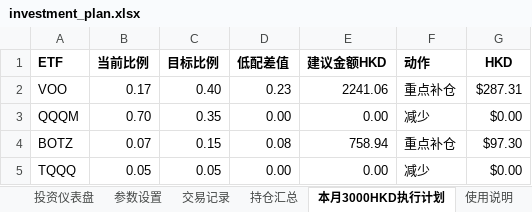
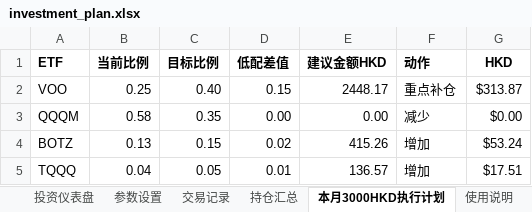
Before and after one commit to yingzhiqiang/-, an Excel workbook: investment_plan.xlsx, sheet 本月3000HKD执行计划, drawn as a sheet; values as stored, in another font and other column widths than the file's, no borders; the diff names each change by its address in the sheet, - before the commit and + after, or states it on an @@ line.

```diff
--- a/investment_plan.xlsx (sheet 本月3000HKD执行计划)
+++ b/investment_plan.xlsx (sheet 本月3000HKD执行计划)
-B2 (当前比例): 0.17
+B2 (当前比例): 0.25
-D2 (低配差值): 0.23
+D2 (低配差值): 0.15
-E2 (建议金额HKD): 2241.06
+E2 (建议金额HKD): 2448.17
-G2 (HKD): $287.31
+G2 (HKD): $313.87
-B3 (当前比例): 0.70
+B3 (当前比例): 0.58
-B4 (当前比例): 0.07
+B4 (当前比例): 0.13
-D4 (低配差值): 0.08
+D4 (低配差值): 0.02
-E4 (建议金额HKD): 758.94
+E4 (建议金额HKD): 415.26
-F4 (动作): 重点补仓
+F4 (动作): 增加
-G4 (HKD): $97.30
+G4 (HKD): $53.24
-B5 (当前比例): 0.05
+B5 (当前比例): 0.04
-D5 (低配差值): 0.00
+D5 (低配差值): 0.01
-E5 (建议金额HKD): 0.00
+E5 (建议金额HKD): 136.57
-F5 (动作): 减少
+F5 (动作): 增加
-G5 (HKD): $0.00
+G5 (HKD): $17.51
```
Also changed, not shown: sheet 交易记录, sheet 持仓汇总, sheet 投资仪表盘, charts or pictures.
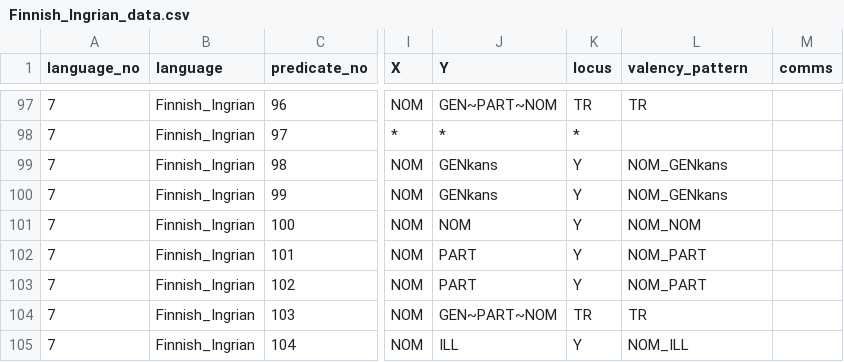
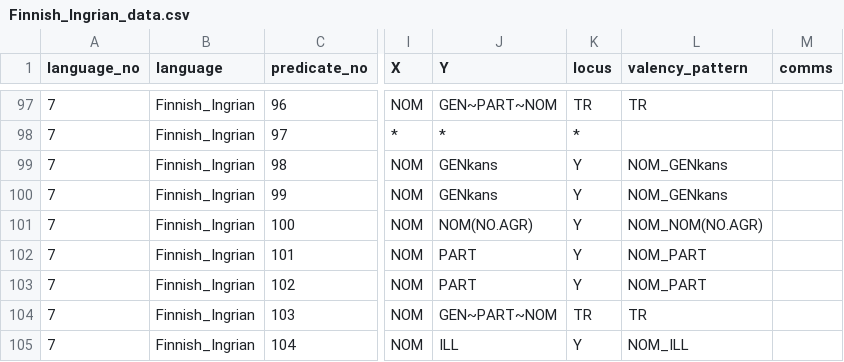
Before and after one commit to macleginn/bivaltyp, a CSV file: data/langtables_structural/Finnish_Ingrian_data.csv, drawn as a sheet; only a part is shown, gaps mark what is left out; the diff names each change by its address in the sheet, - before the commit and + after, or states it on an @@ line.

Commit message:
Add files via upload

```diff
--- a/data/langtables_structural/Finnish_Ingrian_data.csv
+++ b/data/langtables_structural/Finnish_Ingrian_data.csv
-J101 (Y): NOM
+J101 (Y): NOM(NO.AGR)
-L101 (valency_pattern): NOM_NOM
+L101 (valency_pattern): NOM_NOM(NO.AGR)
```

++++++++

__Required work__
Whenever the string "低配差值" occurs in a line of the entries above, copy that line.

__Result__
-D2 (低配差值): 0.23
+D2 (低配差值): 0.15
-D4 (低配差值): 0.08
+D4 (低配差值): 0.02
-D5 (低配差值): 0.00
+D5 (低配差值): 0.01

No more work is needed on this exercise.